Young children are always at play. Their minds and bodies are wired to explore their world, no matter the location or context. In and around the home, where they feel comfortable and safe, a child can let their mind wander and follow playful, curious paths. One way we, as adults, can support them is with the help of open-ended materials that put them in the driver’s seat.
An open-ended material is anything that leaves space for possibility. It may be a toy, like a block; or it may be an everyday object, like a cardboard box. As the material finds its way into new hands, new places, and new environments, its life keeps evolving.
When we offer children open-ended materials, we offer them creative control. Some materials have so many options, so many possibilities, that they are almost irresistible: they beg for hands-on play and attention. A truly open-ended material has unlimited potential: a child can follow the lead of a suggestion or inspiration from a peer or adult; or they can make choices on their own. Neither way is wrong, and there is a time and place for both.
As adults, we sometimes expect children to dive in head first, to be instantly engaged. But engagement can take time. We can allow kids to have the time to really explore what an object can do, and how they might control it and manipulate it. With time and space for play with open-ended materials, children can see the results of their explorations and follow their ideas and interests: that is the core of playful, engaged learning. Young children are learning through testing and repetition: open-ended materials allow them to set the terms and controls of their experiments.

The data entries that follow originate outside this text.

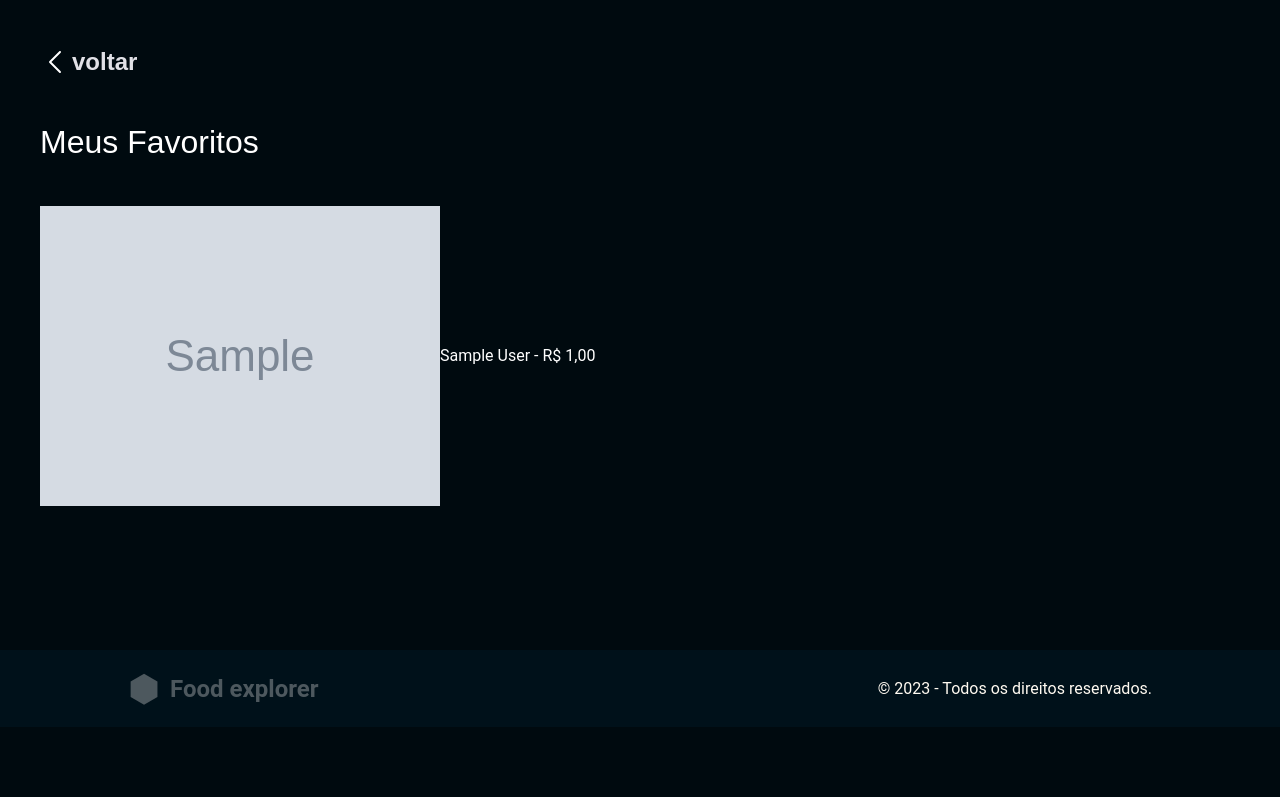
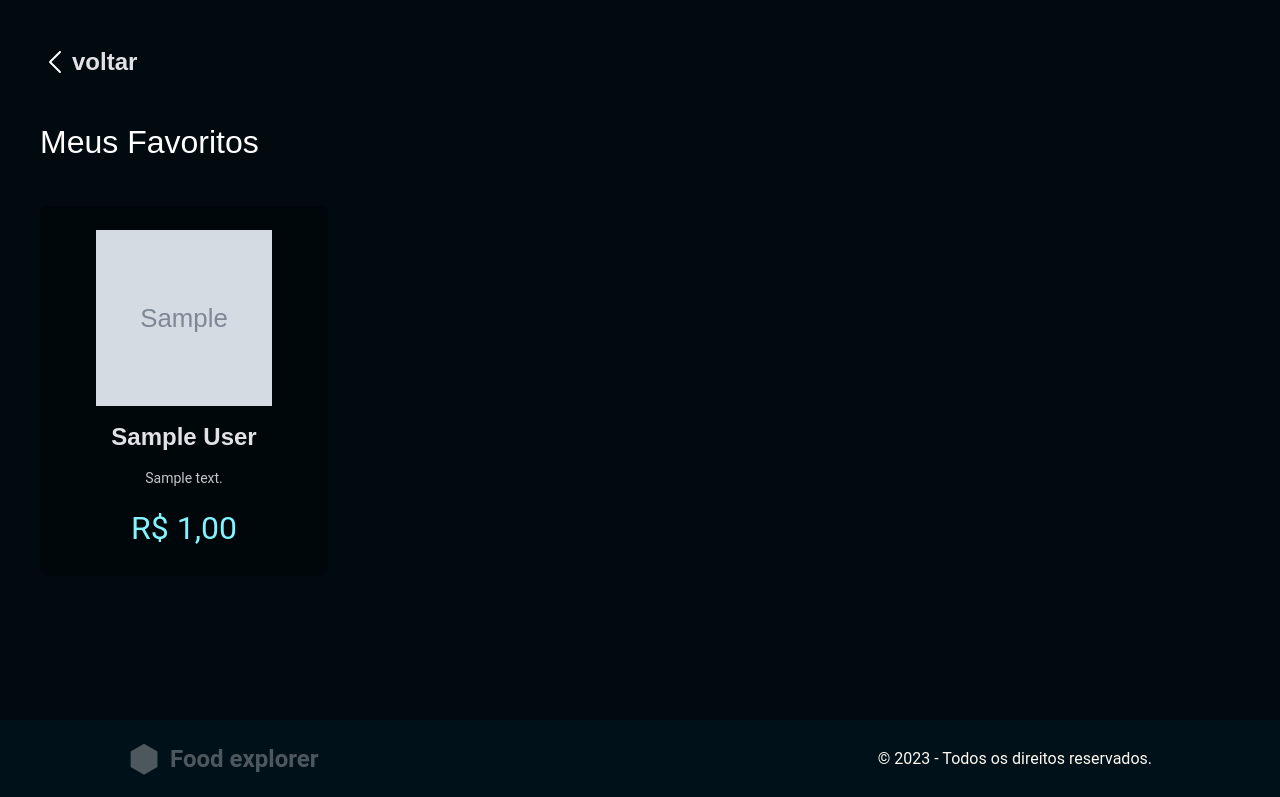
Before and after one commit to diogokimisima/django-project, a Django app: page /accounts/favoritos/ in a window 1280 px wide. Shown: the part 104-901 px from the top of the page. Before the commit the page ends 809 px from the top, so only its background shows below. Run offline with Django 5.2, Linux system fonts and the light colour scheme; a user stored in the database is signed in; tables that the repository leaves empty hold one stand-in row (values such as "Sample post"); grey boxes marked "Sample" are stand-in pictures; some libraries are stand-ins or nearby versions.

Commit message:
updated css home and favoritos

```diff
--- a/accounts/templates/accounts/favoritos.html
+++ b/accounts/templates/accounts/favoritos.html
@@ -6,8 +6,32 @@
     <meta name="viewport" content="width=device-width, initial-scale=1.0" />
     <title>Meus Favoritos</title>
     {% tailwind_css %}
+    <script>
+      function increment(inputId) {
+        const input = document.getElementById(inputId);
+        input.value = parseInt(input.value) + 1;
+      }
+
+      function decrement(inputId) {
+        const input = document.getElementById(inputId);
+        if (parseInt(input.value) > 1) {
+          input.value = parseInt(input.value) - 1;
+        }
+      }
+    </script>
+    <style>
+      input[type='number']::-webkit-inner-spin-button,
+      input[type='number']::-webkit-outer-spin-button {
+        -webkit-appearance: none;
+        margin: 0;
+      }
+
+      input[type='number'] {
+        -moz-appearance: textfield;
+      }
+    </style>
   </head>
-  <body class="bg-dark-400">
+  <body class="bg-dark-400 h-full">
     <div>
       {% include 'accounts/header.html' %}
 
@@ -19,18 +43,32 @@
           </a>
         </div>
         <h1 class="font-poppins text-[32px]">Meus Favoritos</h1>
-        <ul class="flex flex-wrap gap-x-12 gap-y-7">
+        <div class="flex flex-wrap justify-center gap-7">
           {% for favorito in favoritos %}
-            <li class="flex items-center space-x-4"> <!-- Espaçamento entre imagem e texto -->
+            <div class="flex flex-col justify-center items-center bg-dark-200 w-72 rounded-lg gap-[15px] p-6 relative">
               {% if favorito.produto.imagem %} <!-- Verifica se a imagem existe -->
-                <img src="{{ favorito.produto.imagem.url }}" alt="{{ favorito.produto.nome }}" class="w-20 h-20 object-cover" /> <!-- Ajuste o tamanho conforme necessário -->
+                <img class="w-44 h-44" src="{{ favorito.produto.imagem.url }}" alt="{{ favorito.produto.nome }}" class="object-cover" /> <!-- Ajuste o tamanho conforme necessário -->
               {% endif %}
-              <a href="">{{ favorito.produto.nome }} - R$ {{ favorito.produto.preco }}</a>
-            </li>
+              <h4 class="font-poppins text-2xl font-semibold text-light-300">{{ favorito.produto.nome }}</h4>
+              <p class="text-light-400 text-[14px] text-center">{{ favorito.produto.descricao }}</p>
+              <p class="text-cake-200 text-[32px]">R$ {{ favorito.produto.preco }}</p>
+
+              {% if user.is_authenticated and not user.is_superuser %} <!-- Verifica se o usuário está autenticado -->
+                <form class="flex gap-4" action="{% url 'incluir_pedido' favorito.produto.id %}" method="POST">
+                  {% csrf_token %}
+                  <div class="flex items-center gap-2">
+                    <button type="button" onclick="decrement('quantidade-{{ favorito.produto.id }}')"><img src="{% static 'accounts/images/minus.svg' %}" alt="icon minus" /></button>
+                    <input type="number" id="quantidade-{{ favorito.produto.id }}" name="quantidade" value="1" min="1" class="border-none p-1 w-8 text-center bg-transparent" />
+                    <button type="button" onclick="increment('quantidade-{{ favorito.produto.id }}')"><img src="{% static 'accounts/images/plus.svg' %}" alt="icon plus" /></button>
+                  </div>
+                  <button type="submit" class="bg-tomato-100 hover:bg-tomato-200 transition duration-200 ease-in-out rounded-md py-3 px-6">Incluir</button>
+                </form>
+              {% endif %}
+            </div>
           {% empty %}
             <p>Você não tem produtos favoritos.</p>
           {% endfor %}
-        </ul>
+        </div>
       </div>
     </div>
 
--- a/accounts/templates/accounts/header.html
+++ b/accounts/templates/accounts/header.html
@@ -22,9 +22,13 @@
     {% if user.is_superuser %}
       <a href="{% url 'add_produto' %}" class="flex bg-tomato-100 gap-2 py-3 px-11 rounded-md hover:bg-tomato-200 transition duration-200 ease-in-out text-light-100">Adicionar Produto</a>
     {% else %}
-        <a href="{% url 'pedidos' %}" class="flex bg-tomato-100 gap-2 py-3 px-11 rounded-md hover:bg-tomato-200 transition duration-200 ease-in-out">
+      <div class="relative">
+        <a href="{% url 'pedidos' %}">
           <img class="text-light-100" src="{% static 'accounts/images/pedido.svg' %}" alt="logo-pedido" />
-          <p class="text-light-100 text-sm font-poppins text-[14px]">Pedidos (0)</p>
+        </a>
+      </div>
+      <a href="{% url 'favoritos_view' %}" class="relative">
+        <img class="text-light-100" src="{% static 'accounts/images/favorite.svg' %}" alt="logo-favoritos" />
       </a>
     {% endif %}
   {% endif %}
```
Lines whose indentation alone changed are shown as unchanged.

A collection of open-ended materials, like an assortment of Little Bricks, can be a simple introduction to child-centered play for adults and kids alike:

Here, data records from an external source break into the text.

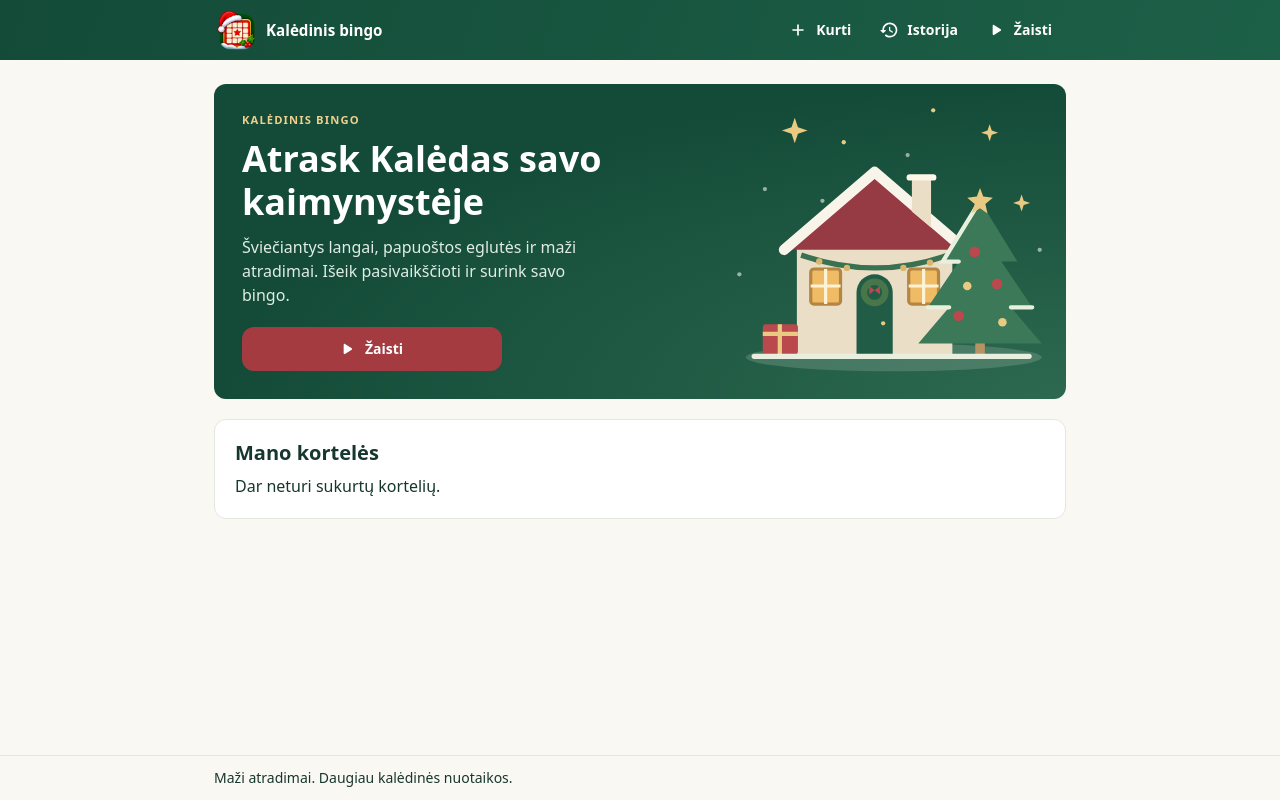
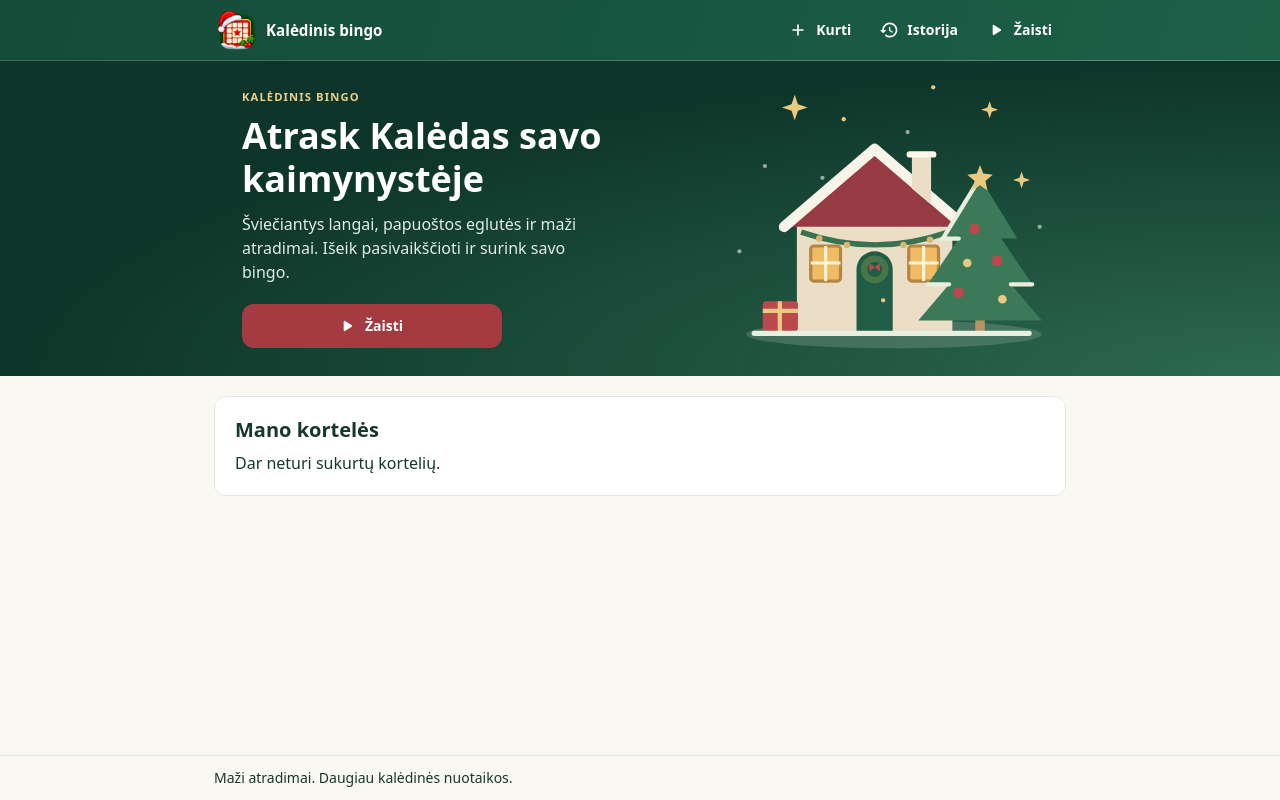
Before and after one commit to Greta741/ChristmasBingo, a React (Vite) app: page / in a window 1280 px wide. Built offline with nearby package versions, Linux system fonts and the light colour scheme.

Commit message:
Add hero

```diff
--- a/src/shared/components/layout/AppLayout.tsx
+++ b/src/shared/components/layout/AppLayout.tsx
@@ -1,11 +1,13 @@
 import Box from '@mui/material/Box'
 import Container from '@mui/material/Container'
 import Link from '@mui/material/Link'
-import { Outlet } from 'react-router'
+import { Outlet, useLocation } from 'react-router'
 import { AppHeader } from './AppHeader'
 import { AppFooter } from './AppFooter'
 
 export function AppLayout() {
+  const isHome = useLocation().pathname === '/'
+
   return (
     <Box sx={{ minHeight: '100dvh', display: 'flex', flexDirection: 'column' }}>
       <Link
@@ -32,8 +34,9 @@ export function AppLayout() {
         component="main"
         id="main-content"
         tabIndex={-1}
-        maxWidth="md"
-        sx={{ flex: 1, py: 3 }}
+        maxWidth={isHome ? false : 'md'}
+        disableGutters={isHome}
+        sx={{ flex: 1, pt: isHome ? 0 : 3, pb: 3 }}
       >
         <Outlet />
       </Container>
--- a/src/views/main/MainView.tsx
+++ b/src/views/main/MainView.tsx
@@ -1,4 +1,5 @@
 import Paper from '@mui/material/Paper'
+import Container from '@mui/material/Container'
 import Typography from '@mui/material/Typography'
 import { useEffect } from 'react'
 import { useLocation, useSearchParams } from 'react-router'
@@ -19,6 +20,7 @@ export function MainView() {
   return (
     <>
       <ChristmasHero />
+      <Container maxWidth="md">
         <Paper
           component="section"
           id="card-history"
@@ -38,6 +40,7 @@ export function MainView() {
             Dar neturi sukurtų kortelių.
           </Typography>
         </Paper>
+      </Container>
     </>
   )
 }
--- a/src/views/main/components/ChristmasHero.tsx
+++ b/src/views/main/components/ChristmasHero.tsx
@@ -1,6 +1,7 @@
 import PlayArrowRoundedIcon from '@mui/icons-material/PlayArrowRounded'
 import Box from '@mui/material/Box'
 import Button from '@mui/material/Button'
+import Container from '@mui/material/Container'
 import Paper from '@mui/material/Paper'
 import Typography from '@mui/material/Typography'
 import { Link } from 'react-router'
@@ -15,13 +16,16 @@ export function ChristmasHero() {
         position: 'relative',
         overflow: 'hidden',
         mb: 2.5,
-        p: { xs: 2.5, sm: 3.5 },
-        bgcolor: 'primary.main',
+        bgcolor: '#0d3529',
+        borderRadius: 0,
+        borderTop: '1px solid rgba(255, 255, 255, 0.24)',
         color: 'primary.contrastText',
         backgroundImage:
           'radial-gradient(ellipse at 100% 100%, #2d6950, transparent 70%)',
       }}
     >
+      <Container maxWidth="md">
+        <Box sx={{ position: 'relative', p: { xs: 2.5, sm: 3.5 } }}>
           <Box
             sx={{
               position: 'absolute',
@@ -70,6 +74,8 @@ export function ChristmasHero() {
               Žaisti
             </Button>
           </Box>
+        </Box>
+      </Container>
     </Paper>
   )
 }
```
Lines whose indentation alone changed are shown as unchanged.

- The pieces are uniform, making it simple for children with developing fine-motor skills to create stable structures.
- The material is durable, so they can be used inside, outside – anywhere – allowing them to travel through space as children need them in their play.
- A little suggestion goes a long way: adults can create a small setup to pique children’s curiosity.
Guidecraft Little Bricks are an ideal introduction to independent play with a self-explanatory, open-ended material. Young children can mess around with all sorts of possibilities; adults can play along to model and support. The creativity cards with Little Bricks, suggesting circle, incline, structure, and more, give visual hints and inspiration for kids and caregivers as they get to know the materials.
The big idea: children are most always engaged in playful learning as they make personal connections with their world. Bringing this idea out of the classroom and into the home tells children that their ideas are valid, and their independent play is valued.